Afterthought tells three interwoven stories of women working to commemorate the COVID-19 pandemic.

Artist Suzanne Firstenberg opens up about the challenges of creating a memorial on the National Mall to represent the scale of America’s loss during the pandemic. Rochelle Riley collaborates with artists, community leaders, and families in Detroit to create a new COVID memorial for the city. Following a devastating personal loss, Brazilian-American artist Laura Taylor works to develop a literary memorial to her closest childhood friend. In documenting their work, Afterthought paints an intimate portrait of grief and meaning-making in the wake of traumatic loss, highlighting universal questions around mourning, memory, and healing. 



Charlotte Juergens is an award-winning independent filmmaker based in Brooklyn, New York. In addition to several short films, Charlotte directed the documentary feature Sunken Roads: Three Generations After D-Day, which is represented by First Run Features and will premiere theatrically in New York City and Los Angeles in 2021. Charlotte also works as an archival producer for films, theater, and museum exhibits. In that capacity, she collaborated on three projects that premiered this year: the feature-length documentary How the Monuments Came Down, an exhibit titled New York, New Sounds for the Museum of the City of New York, and an immersive theater experience called Margarita Live. Her past archival work ranges from the Oscar-nominated short documentary Joe’s Violin to two years as a staff researcher at NBC News Archives. Charlotte will begin her Ph.D. in American Culture at the University of Michigan in fall 2021, where she will study American commemorations of contested history. She holds an M.A. in History from the University of Chicago and a B.A. in History from Yale.

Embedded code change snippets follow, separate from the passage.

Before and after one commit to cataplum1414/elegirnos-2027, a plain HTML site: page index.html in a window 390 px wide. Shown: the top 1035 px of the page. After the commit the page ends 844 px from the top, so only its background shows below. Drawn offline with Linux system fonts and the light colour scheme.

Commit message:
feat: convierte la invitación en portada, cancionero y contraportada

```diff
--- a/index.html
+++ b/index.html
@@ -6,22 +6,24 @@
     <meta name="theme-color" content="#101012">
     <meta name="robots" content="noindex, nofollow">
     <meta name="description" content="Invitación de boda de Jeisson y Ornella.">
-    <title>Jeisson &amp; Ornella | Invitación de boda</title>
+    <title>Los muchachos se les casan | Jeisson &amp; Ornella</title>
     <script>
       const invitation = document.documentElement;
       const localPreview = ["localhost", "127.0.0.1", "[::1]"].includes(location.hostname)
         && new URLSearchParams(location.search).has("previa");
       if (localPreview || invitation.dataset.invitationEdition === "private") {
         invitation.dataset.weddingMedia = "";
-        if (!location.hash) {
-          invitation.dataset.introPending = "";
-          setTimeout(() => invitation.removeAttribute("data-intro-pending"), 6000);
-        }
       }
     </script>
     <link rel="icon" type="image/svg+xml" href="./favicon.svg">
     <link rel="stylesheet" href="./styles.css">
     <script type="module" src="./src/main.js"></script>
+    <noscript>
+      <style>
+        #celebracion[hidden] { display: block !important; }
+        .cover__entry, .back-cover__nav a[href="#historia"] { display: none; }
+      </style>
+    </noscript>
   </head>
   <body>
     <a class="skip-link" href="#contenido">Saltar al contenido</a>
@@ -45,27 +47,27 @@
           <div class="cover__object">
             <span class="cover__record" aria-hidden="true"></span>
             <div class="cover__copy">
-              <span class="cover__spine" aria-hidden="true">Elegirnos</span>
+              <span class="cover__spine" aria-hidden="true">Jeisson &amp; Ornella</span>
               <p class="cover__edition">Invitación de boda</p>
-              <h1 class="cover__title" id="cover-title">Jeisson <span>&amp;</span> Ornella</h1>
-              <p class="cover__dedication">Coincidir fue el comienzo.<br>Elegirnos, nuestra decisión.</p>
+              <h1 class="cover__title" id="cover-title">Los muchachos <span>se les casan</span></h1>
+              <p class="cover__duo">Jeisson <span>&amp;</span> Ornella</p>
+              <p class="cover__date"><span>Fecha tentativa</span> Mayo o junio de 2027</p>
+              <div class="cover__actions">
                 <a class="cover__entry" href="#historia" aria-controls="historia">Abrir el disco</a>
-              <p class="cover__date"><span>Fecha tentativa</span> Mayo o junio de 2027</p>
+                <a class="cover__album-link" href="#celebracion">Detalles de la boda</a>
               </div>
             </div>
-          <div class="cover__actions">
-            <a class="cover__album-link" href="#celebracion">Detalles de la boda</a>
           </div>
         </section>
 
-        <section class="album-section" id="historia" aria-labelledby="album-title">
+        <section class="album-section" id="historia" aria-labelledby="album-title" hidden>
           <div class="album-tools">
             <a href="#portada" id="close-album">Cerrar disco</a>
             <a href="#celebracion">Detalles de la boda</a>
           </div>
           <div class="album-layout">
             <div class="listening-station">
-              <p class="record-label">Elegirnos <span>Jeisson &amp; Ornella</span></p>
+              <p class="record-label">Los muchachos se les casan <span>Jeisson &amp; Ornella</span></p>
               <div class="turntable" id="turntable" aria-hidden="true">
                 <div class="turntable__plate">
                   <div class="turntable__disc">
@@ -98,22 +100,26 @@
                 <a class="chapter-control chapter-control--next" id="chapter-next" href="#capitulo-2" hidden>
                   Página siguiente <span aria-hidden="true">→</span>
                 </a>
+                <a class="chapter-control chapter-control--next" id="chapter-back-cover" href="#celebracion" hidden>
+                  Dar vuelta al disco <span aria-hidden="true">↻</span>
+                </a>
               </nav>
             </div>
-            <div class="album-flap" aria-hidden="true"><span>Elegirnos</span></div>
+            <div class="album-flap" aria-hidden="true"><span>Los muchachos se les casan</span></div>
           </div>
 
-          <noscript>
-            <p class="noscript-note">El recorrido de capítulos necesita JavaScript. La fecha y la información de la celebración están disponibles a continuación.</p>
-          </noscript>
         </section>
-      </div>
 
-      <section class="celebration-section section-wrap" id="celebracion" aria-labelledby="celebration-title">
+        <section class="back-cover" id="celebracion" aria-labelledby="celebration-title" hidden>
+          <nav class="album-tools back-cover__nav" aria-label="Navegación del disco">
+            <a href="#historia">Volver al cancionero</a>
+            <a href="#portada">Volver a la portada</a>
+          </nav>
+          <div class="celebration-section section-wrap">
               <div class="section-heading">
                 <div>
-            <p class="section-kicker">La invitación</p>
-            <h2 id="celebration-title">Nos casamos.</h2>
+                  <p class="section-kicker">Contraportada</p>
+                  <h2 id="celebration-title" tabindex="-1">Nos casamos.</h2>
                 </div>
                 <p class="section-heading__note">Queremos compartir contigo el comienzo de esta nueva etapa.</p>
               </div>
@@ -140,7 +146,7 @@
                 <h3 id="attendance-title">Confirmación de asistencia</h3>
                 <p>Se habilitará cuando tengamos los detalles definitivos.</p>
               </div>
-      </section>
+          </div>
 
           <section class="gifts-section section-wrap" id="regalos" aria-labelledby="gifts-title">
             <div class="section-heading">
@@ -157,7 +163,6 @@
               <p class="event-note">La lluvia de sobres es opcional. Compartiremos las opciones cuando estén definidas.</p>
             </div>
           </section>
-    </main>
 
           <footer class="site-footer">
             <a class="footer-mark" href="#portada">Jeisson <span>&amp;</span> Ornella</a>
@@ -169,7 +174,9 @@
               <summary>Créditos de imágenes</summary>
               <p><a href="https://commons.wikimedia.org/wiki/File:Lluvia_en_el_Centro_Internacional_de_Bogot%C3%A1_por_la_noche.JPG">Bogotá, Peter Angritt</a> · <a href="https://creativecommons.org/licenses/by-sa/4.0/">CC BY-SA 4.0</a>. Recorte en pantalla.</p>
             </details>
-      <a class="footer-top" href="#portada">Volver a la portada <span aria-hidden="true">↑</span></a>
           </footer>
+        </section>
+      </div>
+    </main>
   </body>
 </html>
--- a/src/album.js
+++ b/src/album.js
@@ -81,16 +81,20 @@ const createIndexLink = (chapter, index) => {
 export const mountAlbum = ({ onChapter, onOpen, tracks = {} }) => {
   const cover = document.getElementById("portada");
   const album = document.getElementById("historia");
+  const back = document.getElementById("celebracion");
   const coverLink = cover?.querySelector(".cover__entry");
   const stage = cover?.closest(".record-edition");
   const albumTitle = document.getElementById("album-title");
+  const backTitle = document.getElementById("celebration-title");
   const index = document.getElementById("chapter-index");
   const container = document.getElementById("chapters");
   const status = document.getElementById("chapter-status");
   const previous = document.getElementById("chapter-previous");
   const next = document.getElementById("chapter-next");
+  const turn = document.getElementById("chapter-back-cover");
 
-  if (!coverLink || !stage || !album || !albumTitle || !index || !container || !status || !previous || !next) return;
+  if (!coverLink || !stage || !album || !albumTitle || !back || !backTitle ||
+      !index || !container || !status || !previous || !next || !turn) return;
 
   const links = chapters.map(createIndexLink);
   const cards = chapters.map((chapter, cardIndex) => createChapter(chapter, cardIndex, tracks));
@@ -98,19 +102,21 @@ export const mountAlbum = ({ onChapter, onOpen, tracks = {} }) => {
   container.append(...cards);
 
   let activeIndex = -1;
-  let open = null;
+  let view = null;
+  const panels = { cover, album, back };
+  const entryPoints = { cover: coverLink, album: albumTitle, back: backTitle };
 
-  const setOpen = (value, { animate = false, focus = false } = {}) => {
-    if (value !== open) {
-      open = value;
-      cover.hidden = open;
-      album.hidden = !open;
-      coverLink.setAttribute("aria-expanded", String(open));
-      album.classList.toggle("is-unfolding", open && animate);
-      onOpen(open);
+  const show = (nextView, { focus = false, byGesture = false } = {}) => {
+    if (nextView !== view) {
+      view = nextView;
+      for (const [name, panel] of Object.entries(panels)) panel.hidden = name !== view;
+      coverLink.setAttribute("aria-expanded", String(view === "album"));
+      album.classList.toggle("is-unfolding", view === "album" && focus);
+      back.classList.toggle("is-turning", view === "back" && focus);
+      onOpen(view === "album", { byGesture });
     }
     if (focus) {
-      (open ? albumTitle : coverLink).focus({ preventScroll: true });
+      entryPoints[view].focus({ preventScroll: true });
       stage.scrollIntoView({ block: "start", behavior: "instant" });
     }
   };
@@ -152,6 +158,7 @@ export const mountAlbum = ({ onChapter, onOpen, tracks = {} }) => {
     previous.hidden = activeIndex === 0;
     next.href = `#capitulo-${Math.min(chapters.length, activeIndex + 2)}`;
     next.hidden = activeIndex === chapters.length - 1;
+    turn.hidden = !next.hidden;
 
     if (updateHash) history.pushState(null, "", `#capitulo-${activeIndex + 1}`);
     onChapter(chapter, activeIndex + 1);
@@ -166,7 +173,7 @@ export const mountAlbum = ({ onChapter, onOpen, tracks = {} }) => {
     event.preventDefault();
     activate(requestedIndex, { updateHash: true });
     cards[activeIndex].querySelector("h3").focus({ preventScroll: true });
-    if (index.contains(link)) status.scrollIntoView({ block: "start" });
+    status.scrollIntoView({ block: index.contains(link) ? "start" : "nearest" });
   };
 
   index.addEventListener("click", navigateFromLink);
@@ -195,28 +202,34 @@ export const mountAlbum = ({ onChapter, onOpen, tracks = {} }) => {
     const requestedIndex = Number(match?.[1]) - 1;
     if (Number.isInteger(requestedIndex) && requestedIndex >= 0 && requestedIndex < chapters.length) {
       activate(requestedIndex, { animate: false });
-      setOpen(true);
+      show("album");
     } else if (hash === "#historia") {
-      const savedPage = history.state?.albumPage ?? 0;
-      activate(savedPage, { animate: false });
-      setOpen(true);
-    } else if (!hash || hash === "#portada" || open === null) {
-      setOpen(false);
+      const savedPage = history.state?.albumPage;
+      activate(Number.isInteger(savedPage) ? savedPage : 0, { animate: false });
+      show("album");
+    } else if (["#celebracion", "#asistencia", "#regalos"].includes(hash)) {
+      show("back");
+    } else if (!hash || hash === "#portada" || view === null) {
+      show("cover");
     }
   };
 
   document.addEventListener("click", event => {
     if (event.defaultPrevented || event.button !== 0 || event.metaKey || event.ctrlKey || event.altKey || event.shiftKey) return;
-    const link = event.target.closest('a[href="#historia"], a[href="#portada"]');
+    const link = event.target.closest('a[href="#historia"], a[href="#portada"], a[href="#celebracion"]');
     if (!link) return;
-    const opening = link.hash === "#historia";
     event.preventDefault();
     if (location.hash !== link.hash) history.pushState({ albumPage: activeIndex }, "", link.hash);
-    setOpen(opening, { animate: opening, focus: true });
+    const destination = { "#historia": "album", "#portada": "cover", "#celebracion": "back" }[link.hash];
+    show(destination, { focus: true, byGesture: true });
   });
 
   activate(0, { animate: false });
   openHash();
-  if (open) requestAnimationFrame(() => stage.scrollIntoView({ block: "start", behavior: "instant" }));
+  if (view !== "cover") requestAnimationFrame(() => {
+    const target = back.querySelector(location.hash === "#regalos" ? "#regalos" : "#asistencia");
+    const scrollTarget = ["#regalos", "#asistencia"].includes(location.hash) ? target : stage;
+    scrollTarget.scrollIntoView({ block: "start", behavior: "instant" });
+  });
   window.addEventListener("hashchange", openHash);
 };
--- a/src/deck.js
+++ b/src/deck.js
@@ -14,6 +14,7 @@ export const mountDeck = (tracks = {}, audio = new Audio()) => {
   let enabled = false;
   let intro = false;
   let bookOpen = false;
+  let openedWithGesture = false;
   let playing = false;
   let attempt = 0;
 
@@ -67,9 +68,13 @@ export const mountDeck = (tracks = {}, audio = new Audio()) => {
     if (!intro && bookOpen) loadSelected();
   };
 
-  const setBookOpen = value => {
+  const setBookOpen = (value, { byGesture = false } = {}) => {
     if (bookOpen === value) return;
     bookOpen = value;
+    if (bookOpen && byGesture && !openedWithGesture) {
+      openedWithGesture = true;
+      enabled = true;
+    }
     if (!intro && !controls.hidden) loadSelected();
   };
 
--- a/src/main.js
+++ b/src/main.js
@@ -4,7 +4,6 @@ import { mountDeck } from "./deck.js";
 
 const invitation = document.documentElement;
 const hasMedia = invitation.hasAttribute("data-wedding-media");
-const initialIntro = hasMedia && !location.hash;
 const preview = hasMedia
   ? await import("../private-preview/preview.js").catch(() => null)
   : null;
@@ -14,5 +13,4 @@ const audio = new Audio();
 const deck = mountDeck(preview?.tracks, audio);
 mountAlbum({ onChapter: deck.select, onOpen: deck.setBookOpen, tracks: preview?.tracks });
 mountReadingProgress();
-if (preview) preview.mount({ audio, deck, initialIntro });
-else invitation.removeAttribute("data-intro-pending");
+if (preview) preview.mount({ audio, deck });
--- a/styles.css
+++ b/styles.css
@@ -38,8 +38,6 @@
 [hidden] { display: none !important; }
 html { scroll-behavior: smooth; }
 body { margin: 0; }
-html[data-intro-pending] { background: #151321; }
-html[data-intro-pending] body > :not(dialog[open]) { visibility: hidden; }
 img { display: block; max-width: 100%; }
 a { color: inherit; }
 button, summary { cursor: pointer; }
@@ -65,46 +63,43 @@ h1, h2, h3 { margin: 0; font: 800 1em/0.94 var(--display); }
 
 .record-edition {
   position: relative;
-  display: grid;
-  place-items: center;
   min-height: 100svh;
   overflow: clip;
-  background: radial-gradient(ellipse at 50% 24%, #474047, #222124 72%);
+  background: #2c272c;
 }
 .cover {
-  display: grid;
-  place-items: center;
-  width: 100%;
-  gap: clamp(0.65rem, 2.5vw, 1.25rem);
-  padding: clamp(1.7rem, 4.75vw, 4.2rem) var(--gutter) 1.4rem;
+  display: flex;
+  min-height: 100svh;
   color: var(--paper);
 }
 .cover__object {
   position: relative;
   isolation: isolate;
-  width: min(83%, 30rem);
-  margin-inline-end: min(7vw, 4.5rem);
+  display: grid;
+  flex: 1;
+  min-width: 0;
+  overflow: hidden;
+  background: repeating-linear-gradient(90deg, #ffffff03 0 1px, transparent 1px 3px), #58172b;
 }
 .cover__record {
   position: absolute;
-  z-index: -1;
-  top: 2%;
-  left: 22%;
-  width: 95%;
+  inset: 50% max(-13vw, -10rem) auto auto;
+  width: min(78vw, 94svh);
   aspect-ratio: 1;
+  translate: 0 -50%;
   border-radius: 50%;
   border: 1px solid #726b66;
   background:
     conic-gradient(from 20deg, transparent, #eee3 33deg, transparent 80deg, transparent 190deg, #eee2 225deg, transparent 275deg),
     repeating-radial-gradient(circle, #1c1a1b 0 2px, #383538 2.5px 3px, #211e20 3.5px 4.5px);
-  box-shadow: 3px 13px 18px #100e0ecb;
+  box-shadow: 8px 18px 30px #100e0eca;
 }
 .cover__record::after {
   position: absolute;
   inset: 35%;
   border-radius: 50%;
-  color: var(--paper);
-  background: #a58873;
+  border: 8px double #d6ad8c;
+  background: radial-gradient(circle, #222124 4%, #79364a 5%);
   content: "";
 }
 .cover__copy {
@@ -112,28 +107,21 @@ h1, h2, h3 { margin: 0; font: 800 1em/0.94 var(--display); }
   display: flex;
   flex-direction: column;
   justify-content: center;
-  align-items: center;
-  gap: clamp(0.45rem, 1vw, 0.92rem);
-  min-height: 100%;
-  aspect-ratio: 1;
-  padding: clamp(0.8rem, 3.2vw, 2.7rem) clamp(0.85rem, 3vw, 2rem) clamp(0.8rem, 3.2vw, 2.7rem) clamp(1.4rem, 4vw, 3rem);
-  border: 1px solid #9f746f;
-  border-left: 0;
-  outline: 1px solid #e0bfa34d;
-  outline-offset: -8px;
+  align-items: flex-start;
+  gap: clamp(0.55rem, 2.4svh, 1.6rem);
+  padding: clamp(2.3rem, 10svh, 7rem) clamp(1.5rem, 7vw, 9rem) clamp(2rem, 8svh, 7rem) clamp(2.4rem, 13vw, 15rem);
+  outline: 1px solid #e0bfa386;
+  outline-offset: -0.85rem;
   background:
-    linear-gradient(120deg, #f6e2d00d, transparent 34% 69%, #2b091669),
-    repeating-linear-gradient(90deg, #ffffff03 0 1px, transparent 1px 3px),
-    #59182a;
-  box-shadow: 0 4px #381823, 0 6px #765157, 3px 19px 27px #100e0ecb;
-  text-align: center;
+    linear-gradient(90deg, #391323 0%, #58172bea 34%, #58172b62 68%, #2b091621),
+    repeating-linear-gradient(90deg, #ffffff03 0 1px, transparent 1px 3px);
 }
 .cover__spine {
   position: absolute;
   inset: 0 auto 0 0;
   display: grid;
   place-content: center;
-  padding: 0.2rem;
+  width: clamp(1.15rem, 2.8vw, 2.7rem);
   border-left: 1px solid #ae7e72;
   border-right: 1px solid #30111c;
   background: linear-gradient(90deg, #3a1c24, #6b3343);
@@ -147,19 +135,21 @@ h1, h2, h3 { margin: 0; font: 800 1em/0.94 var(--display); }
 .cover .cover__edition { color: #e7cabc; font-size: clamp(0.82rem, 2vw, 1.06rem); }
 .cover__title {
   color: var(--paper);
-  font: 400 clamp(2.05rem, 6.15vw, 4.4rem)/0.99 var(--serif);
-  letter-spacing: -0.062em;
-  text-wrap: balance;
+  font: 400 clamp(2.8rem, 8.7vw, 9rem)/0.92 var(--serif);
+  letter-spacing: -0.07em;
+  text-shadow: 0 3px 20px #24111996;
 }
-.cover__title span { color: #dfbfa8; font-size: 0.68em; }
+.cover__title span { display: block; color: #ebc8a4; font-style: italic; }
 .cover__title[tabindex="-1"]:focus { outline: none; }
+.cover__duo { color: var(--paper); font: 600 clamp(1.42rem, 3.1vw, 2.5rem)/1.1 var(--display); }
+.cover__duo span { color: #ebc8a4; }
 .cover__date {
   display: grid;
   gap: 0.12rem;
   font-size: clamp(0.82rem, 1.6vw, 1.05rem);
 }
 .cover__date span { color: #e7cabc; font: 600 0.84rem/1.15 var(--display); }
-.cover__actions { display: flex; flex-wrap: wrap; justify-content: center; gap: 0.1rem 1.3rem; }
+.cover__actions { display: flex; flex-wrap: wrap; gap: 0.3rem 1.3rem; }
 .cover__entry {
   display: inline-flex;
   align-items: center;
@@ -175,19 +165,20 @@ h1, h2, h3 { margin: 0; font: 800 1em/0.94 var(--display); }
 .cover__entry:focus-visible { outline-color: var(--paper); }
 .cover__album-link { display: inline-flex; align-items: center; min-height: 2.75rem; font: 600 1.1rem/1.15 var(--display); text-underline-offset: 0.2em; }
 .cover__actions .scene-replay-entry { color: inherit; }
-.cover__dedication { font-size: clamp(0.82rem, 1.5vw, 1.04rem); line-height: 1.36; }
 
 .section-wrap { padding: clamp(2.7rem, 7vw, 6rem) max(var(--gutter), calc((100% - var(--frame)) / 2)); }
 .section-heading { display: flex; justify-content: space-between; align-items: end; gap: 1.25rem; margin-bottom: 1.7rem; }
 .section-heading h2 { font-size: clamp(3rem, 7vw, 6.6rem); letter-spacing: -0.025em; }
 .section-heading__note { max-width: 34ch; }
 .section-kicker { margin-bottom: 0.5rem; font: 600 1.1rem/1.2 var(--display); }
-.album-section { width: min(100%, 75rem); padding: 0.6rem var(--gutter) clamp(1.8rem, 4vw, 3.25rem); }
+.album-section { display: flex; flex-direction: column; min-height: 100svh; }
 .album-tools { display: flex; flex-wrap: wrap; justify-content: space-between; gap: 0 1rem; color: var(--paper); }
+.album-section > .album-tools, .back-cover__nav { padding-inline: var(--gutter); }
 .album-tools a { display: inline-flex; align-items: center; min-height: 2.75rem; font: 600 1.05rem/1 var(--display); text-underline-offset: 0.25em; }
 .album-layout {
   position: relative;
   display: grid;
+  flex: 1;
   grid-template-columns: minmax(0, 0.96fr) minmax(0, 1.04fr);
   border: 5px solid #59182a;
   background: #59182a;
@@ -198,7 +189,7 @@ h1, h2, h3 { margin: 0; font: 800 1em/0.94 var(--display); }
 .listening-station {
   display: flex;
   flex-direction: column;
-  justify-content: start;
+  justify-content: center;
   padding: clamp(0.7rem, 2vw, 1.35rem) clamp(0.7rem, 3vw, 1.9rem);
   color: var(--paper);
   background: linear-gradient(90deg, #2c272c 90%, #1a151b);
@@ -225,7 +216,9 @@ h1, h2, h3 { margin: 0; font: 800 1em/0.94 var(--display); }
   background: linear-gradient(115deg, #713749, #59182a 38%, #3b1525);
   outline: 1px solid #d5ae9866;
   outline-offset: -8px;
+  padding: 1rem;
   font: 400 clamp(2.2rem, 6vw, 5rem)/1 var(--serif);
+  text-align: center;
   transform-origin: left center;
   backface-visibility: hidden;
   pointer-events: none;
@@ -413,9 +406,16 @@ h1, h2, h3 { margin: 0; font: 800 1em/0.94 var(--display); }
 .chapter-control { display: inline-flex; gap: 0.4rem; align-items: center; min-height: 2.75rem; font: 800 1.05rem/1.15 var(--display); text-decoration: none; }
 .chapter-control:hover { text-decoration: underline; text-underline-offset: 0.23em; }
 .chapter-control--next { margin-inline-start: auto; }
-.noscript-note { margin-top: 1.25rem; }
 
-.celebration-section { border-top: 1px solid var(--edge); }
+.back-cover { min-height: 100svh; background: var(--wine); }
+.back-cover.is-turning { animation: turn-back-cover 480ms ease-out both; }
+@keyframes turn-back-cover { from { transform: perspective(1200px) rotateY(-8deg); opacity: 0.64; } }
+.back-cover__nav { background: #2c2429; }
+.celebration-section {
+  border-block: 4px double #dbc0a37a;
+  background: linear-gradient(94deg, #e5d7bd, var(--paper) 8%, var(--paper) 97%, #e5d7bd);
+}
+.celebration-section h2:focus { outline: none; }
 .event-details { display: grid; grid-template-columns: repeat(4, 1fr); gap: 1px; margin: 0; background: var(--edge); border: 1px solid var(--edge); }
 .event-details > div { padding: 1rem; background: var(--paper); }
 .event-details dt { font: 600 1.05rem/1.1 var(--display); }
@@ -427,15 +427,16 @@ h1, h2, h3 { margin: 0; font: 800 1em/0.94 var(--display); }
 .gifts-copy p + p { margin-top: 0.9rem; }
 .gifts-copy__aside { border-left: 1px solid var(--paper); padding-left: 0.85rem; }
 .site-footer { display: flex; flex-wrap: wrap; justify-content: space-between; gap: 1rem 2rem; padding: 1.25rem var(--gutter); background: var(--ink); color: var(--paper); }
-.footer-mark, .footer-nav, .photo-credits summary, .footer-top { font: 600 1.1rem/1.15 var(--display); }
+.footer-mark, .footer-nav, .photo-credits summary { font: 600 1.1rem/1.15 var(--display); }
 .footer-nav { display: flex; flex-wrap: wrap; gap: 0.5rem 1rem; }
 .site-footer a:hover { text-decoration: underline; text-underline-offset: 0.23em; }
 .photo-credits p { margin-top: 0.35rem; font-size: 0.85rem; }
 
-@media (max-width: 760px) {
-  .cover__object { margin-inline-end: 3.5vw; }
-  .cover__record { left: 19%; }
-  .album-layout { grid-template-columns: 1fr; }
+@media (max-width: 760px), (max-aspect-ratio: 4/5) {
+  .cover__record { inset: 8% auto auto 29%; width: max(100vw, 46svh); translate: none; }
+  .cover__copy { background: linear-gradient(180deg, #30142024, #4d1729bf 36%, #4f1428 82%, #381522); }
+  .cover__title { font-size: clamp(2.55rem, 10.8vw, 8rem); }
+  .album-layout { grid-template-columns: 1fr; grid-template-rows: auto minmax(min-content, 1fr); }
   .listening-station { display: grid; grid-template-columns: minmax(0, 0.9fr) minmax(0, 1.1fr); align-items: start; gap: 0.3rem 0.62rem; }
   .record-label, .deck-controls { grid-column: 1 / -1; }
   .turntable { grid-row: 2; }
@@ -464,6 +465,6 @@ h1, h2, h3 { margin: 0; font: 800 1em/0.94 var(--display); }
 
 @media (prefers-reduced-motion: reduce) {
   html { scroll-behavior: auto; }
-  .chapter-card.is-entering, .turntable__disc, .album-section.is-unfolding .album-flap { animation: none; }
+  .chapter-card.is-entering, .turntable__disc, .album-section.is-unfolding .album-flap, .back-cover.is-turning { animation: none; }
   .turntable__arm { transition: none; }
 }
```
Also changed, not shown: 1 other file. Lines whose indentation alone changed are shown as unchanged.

Mark Juergens has been a filmmaker in New York since 1982. His work as an editor has led him into documentary and feature films, music videos, episodic television and all sorts of experimental video weirdness. Recently, he spent seven years as the Senior Series Editor for How Democracy Works Now and edited six of the feature-length films in that series. His projects have aired on HBO, Comedy Central, MTV, Bravo, A&E, Discovery, History Channel, MSNBC, Logo, Lifetime, and PBS. Films he’s edited have screened at Sundance, the New York Film Festival, South by Southwest, DOC NYC, and Berlinale. Many have won awards and had theatrical distribution. 

Over the course of Lydia’s 30-year career in film and television, Lydia has worn many hats of all shapes and sizes. Her efforts as a producer, fundraiser, director, news and documentary film editor, sound editor, audio and video engineer, rock photographer, and colorist have resulted in many international and domestic awards, including numerous Emmys and one Oscar. Lydia’s most recent projects include YASUNI MAN, an award-winning feature documentary; SOLD, an award-winning dramatic feature; 79 PARTS, a comedy feature; and NBC Network News shows such as Nightly News, Dateline, and the Today Show.